North America had never been an "empty" land, and at the time of European settlement was settled by Native American tribes with well-shaped and well-functioning societies. The European settlers and the cultural values they brought with them clashed with those of the native inhabitants almost from the minute the English landed at the mouth of the Chesapeake. Prior to the Revolution the whites had gradually pushed those they called "Indians" westward; moreover, the goals and desires of the Europeans, such as colonization, land exploitation and religious conversions, conflicted sharply with native culture. According to some scholars, both Native American tribes and English settlers were in the process of nation-building--processes that unfortunately collided.
After the establishment of the United States, both state and national leaders recognized that the country had to adopt a national policy toward the Native Americans. Unfortunately, the policy adopted in the 1820s to solve the "Indian problem" was their removal and resettlement in the "Great American Desert." In 1830 Congress passed the Indian Removal Act and appropriated $500,000 for the purpose. Under the presidency of Andrew Jackson some ninety-four removal treaties were negotiated, and by 1840 most of the Indians in the more settled states and territories had in fact been sent west.

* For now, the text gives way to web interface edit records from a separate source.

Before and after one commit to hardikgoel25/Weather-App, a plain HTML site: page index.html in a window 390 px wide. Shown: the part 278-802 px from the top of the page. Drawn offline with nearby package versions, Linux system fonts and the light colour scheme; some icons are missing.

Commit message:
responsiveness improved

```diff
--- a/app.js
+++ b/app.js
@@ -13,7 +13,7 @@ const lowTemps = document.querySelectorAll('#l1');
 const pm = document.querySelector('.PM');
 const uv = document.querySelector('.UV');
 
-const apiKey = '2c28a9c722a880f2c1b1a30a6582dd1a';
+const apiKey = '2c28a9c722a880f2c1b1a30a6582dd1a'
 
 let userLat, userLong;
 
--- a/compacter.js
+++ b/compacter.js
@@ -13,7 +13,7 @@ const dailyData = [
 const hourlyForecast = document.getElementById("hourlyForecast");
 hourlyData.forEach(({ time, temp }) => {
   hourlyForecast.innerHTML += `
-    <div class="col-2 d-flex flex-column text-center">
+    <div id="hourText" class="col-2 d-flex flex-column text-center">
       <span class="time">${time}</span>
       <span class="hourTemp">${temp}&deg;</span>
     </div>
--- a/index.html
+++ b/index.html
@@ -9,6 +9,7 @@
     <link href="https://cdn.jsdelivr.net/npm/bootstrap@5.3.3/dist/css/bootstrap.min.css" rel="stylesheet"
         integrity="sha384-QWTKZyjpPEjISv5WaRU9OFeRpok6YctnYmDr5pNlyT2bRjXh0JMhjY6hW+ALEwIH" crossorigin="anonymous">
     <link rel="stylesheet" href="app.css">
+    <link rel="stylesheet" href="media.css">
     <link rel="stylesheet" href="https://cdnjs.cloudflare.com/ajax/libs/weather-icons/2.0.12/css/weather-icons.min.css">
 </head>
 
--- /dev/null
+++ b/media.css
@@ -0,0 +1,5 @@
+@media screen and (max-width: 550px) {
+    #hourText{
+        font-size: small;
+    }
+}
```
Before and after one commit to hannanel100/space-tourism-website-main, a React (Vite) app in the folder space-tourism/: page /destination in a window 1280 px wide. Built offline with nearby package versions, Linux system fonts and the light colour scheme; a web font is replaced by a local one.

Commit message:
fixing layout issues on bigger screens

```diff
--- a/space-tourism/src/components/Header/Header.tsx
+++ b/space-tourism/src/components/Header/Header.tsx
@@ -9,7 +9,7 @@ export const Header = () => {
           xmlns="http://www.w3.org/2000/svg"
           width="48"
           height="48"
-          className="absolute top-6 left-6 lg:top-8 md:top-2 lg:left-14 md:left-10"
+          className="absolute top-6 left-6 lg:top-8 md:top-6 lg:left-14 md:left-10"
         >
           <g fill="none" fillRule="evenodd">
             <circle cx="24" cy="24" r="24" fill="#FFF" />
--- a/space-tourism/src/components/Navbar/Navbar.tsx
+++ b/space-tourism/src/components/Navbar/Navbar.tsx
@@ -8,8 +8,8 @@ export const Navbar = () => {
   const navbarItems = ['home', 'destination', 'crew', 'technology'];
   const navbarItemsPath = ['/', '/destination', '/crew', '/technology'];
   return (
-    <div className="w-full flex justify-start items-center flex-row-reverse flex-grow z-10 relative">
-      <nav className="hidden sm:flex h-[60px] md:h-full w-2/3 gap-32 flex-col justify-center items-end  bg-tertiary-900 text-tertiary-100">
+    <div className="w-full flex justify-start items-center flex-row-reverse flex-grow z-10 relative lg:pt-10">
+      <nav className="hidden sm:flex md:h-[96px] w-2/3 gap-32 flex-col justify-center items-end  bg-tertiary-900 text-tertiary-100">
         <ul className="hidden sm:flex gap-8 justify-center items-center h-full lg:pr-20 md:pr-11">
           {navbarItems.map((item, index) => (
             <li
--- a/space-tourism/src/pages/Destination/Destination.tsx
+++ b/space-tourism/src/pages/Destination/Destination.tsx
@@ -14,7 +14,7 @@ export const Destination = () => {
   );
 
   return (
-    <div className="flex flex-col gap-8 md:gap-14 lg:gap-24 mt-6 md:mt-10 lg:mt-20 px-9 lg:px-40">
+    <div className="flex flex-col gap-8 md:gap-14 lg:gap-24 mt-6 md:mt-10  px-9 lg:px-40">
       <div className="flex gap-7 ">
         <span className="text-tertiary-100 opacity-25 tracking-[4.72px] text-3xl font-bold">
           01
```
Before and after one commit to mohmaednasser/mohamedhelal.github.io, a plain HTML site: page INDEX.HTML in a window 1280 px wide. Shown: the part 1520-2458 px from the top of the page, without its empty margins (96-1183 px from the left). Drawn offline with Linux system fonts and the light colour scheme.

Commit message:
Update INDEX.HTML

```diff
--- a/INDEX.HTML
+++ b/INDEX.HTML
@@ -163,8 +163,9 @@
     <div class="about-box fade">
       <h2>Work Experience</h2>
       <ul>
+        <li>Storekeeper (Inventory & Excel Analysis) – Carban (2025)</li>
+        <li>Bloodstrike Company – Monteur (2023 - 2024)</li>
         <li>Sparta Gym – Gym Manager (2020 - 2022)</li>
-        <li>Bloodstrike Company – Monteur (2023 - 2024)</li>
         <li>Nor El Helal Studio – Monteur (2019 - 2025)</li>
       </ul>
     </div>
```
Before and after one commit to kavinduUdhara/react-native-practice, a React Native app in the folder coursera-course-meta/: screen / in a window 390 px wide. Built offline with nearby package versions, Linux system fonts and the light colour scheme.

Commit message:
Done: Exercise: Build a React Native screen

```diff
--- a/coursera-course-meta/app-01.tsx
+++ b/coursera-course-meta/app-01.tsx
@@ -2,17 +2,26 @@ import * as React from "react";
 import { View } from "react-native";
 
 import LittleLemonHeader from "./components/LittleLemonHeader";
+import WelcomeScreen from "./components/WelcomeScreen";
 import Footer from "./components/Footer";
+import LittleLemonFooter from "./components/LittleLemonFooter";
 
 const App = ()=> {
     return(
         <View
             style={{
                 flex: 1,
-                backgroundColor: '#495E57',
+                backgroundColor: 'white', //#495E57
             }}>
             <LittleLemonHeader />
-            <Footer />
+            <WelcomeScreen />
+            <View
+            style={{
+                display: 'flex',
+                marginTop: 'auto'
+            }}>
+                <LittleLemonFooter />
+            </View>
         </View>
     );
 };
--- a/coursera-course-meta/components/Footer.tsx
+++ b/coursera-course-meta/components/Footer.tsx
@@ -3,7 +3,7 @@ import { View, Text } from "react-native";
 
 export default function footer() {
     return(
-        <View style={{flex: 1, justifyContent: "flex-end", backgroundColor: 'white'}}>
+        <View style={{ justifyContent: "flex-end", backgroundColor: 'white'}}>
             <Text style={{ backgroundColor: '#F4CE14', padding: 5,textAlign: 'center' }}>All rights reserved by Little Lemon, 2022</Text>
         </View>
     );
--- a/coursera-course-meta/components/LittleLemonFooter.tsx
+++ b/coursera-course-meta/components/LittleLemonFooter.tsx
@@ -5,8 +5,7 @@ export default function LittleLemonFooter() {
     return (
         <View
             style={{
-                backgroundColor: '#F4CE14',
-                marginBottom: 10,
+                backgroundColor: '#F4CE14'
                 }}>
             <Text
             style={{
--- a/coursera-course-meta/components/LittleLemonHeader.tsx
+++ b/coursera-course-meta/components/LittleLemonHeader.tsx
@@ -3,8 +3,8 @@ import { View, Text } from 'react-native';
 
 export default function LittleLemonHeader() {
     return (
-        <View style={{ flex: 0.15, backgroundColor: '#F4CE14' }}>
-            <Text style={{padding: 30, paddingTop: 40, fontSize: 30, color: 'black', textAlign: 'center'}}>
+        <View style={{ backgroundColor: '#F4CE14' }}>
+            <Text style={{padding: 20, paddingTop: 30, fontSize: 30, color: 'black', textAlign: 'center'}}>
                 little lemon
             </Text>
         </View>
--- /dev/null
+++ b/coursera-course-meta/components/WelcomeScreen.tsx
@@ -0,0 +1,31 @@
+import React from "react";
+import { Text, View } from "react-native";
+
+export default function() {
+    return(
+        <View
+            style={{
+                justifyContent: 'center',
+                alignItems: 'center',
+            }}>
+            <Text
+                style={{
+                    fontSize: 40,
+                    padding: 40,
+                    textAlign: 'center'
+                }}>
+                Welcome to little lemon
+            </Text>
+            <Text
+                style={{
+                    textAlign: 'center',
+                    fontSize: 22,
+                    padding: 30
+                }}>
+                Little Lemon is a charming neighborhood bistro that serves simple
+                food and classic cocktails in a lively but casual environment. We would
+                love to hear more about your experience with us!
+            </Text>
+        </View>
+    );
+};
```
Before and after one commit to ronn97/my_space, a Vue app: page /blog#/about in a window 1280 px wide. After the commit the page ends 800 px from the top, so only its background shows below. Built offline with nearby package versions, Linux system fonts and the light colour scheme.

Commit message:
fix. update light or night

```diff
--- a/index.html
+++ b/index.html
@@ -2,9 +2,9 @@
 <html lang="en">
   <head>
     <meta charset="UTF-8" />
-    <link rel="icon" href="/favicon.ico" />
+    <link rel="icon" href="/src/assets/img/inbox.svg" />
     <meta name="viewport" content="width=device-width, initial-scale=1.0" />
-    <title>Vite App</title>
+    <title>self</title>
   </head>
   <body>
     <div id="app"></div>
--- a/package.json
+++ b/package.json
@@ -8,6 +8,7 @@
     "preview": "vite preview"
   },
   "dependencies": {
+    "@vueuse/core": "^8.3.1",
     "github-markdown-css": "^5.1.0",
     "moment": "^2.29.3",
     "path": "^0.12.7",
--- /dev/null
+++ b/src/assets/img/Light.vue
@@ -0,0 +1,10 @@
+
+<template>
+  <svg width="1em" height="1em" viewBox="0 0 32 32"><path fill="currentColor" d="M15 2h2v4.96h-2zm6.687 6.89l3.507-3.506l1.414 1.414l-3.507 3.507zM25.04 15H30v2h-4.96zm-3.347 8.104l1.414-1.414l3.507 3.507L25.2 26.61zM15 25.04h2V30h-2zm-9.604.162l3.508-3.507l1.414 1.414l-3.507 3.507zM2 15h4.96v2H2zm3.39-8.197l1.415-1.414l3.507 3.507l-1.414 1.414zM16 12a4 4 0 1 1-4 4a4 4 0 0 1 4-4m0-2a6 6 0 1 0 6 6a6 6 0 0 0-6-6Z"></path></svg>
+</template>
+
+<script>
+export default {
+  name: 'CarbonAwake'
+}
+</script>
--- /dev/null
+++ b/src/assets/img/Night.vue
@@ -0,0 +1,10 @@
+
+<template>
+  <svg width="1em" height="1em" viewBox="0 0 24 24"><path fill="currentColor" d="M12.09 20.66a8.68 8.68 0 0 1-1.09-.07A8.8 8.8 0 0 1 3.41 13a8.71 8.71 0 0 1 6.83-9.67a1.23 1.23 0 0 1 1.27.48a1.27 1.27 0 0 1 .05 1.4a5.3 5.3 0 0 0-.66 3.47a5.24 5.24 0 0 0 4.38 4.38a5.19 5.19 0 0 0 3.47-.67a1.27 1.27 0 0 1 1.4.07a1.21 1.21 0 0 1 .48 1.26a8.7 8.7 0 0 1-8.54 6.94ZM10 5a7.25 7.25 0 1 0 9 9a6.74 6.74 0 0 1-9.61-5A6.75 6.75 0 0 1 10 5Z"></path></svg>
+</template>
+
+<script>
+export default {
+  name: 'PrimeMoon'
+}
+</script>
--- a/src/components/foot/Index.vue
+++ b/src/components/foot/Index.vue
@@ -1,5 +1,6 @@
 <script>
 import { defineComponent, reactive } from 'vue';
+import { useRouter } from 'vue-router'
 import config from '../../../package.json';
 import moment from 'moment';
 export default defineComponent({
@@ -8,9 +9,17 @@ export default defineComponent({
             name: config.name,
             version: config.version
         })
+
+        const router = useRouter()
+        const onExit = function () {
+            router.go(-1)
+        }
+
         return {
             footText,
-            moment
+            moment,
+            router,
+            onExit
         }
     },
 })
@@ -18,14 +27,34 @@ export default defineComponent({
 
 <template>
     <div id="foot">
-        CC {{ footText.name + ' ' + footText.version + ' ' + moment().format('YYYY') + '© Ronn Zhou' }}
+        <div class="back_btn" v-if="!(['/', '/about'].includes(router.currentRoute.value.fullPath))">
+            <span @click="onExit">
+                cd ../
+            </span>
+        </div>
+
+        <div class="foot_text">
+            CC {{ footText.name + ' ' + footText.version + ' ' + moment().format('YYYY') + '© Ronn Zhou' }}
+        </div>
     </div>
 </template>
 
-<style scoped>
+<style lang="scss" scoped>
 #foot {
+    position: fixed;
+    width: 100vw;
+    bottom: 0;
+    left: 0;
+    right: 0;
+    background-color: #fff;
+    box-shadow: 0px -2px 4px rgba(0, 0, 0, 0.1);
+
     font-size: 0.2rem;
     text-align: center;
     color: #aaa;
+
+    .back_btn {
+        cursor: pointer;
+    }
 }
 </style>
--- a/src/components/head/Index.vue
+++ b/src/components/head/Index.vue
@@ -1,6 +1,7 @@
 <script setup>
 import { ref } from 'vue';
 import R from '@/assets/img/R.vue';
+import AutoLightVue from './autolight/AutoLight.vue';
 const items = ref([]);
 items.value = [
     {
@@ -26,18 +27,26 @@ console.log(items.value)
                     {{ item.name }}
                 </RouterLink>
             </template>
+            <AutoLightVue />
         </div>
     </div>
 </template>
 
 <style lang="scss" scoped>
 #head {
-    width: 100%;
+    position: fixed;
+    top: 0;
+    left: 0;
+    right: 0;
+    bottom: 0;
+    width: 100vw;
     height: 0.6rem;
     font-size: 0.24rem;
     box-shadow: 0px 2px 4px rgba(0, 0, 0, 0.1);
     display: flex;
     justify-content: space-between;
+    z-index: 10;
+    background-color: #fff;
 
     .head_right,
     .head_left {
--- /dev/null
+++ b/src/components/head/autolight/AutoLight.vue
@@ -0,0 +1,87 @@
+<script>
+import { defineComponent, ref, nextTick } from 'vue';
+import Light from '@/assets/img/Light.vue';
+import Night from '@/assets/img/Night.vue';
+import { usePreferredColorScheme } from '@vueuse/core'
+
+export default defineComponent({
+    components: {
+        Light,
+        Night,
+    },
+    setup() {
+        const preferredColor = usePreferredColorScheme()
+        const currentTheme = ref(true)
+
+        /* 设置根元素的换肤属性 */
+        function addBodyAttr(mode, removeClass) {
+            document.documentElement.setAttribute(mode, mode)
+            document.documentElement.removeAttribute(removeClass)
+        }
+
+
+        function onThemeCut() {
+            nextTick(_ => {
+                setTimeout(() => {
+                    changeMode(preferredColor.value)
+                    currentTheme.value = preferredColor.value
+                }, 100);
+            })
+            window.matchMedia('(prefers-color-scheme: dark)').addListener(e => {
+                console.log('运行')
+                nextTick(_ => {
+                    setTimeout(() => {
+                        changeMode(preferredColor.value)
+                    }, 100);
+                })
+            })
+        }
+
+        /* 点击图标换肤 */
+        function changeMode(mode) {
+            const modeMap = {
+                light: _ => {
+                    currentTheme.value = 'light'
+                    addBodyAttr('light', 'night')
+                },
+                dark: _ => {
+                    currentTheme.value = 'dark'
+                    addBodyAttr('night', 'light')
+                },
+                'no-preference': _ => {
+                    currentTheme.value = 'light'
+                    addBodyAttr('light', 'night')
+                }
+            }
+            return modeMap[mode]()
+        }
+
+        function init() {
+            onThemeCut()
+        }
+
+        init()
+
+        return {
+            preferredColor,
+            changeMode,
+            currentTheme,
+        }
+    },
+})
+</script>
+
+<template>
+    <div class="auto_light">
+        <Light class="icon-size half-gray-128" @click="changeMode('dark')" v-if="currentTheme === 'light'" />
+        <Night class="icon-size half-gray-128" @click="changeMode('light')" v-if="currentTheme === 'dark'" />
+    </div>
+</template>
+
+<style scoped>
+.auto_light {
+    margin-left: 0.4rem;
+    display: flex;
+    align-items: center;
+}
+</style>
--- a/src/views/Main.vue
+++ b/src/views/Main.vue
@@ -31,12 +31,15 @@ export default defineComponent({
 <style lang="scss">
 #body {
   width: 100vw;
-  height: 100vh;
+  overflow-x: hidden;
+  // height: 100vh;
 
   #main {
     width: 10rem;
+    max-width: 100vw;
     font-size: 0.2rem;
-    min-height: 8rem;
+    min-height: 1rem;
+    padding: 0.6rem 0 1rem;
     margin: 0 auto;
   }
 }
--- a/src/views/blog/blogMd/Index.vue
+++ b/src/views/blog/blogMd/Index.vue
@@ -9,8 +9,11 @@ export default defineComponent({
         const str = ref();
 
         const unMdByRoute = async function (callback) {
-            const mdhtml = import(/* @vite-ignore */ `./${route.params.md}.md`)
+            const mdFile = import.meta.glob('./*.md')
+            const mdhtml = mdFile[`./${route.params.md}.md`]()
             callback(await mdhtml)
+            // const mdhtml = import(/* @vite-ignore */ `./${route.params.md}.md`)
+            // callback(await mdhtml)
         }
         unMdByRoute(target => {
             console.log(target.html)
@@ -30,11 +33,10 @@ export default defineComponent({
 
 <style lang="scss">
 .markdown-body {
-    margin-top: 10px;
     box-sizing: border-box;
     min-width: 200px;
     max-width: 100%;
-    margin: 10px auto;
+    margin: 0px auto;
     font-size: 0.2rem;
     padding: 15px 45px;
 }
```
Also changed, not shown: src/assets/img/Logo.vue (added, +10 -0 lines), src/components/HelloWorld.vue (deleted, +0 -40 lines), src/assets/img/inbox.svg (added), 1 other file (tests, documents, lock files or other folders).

Few tribes went willingly, and from April to August 1832 an armed band of Sauk and Fox under Chief Black Hawk sought to reoccupy the lands they had held in the Illinois and Wisconsin Territory. The natives faced famine and hostile Sioux to the west, and wanted nothing more than a place with decent land in which to plant their corn. The Illinois militia chased them into Wisconsin and massacred women and children as the tribe attempted to escape across the Mississippi River. Finally Black Hawk had no choice but to surrender, and in his speech he detailed the history of lies and betrayal the white men had perpetuated on Native Americans.
After his defeat, Black Hawk and his son Whirling Thunder were captured and sent by Andrew Jackson on a tour, to be displayed as "trophies" of war. But the two prisoners showed such dignity in their ordeal that the public quickly began to sympathize with them. The demand for western land, however, would not abate, and governmental policy continued to treat the tribes as barriers to progress, either to be removed to some distant reservation or killed. Not until the twentieth century, after the United States had spread across the continent and had restricted the tribes to reservations, did the federal government attempt to seek a different policy.
For further reading: Black Hawk: An Autobiography (Jackson, ed., 1955); Grant Foreman, Indian Removal (1932); Ronald N. Satz, American Indian Policy in the Jacksonian Era (1974); Michael D. Green, The Politics of Indian Removal (1982); and Francis Paul Prucha, The Great Father: The United States Government and the American Indians (1986).
Black-hawk is an Indian. He has done nothing for which an Indian ought to be ashamed. He has fought for his countrymen, the squaws and papooses, against white men, who came, year after year, to cheat them and take away their lands. You know the cause of our making war. It is known to all white men. They ought to be ashamed of it. The white men despise the Indians, and drive them from their homes. But the Indians are not deceitful. The white men speak bad of the Indian, and look at him spitefully. But the Indian does not tell lies; Indians do not steal.
An Indian, who is as bad as the white men, could not live in our nation; he would be put to death, and eat up by the wolves. The white men are bad schoolmasters; they carry false looks, and deal in false actions; they smile in the face of the poor Indian to cheat him; they shake them by the hand to gain their confidence, to make them drunk, to deceive them, and ruin our wives. We told them to let us alone, and keep away from us; but they followed on, and beset our paths, and they coiled themselves among us, like the snake. They poisoned us by their touch. We were not safe. We lived in danger. We were becoming like them, hypocrites and liars, adulterers, lazy drones, all talkers, and no workers.
We looked up to the Great Spirit. We went to our great father. We were encouraged. His great council gave us fair words and big promises; but we got no satisfaction. Things were growing worse. There were no deer in the forest. The opossum and beaver were fled; the springs were drying up, and our squaws and papooses without victuals to keep them from starving; we called a great council, and built a large fire. The spirit of our fathers arose and spoke to us to avenge our wrongs or die. We all spoke before the council fire. It was warm and pleasant. We set up the war-whoop, and dug up the tomahawk; our knives were ready, and the heart of Black-hawk swelled high in his bosom, when he led his warriors to battle. He is satisfied. He will go to the world of spirits contented. He has done his duty. His father will meet him there, and commend him.
Source: Frank E. Stevens, The Black Hawk War (1903), 372-73.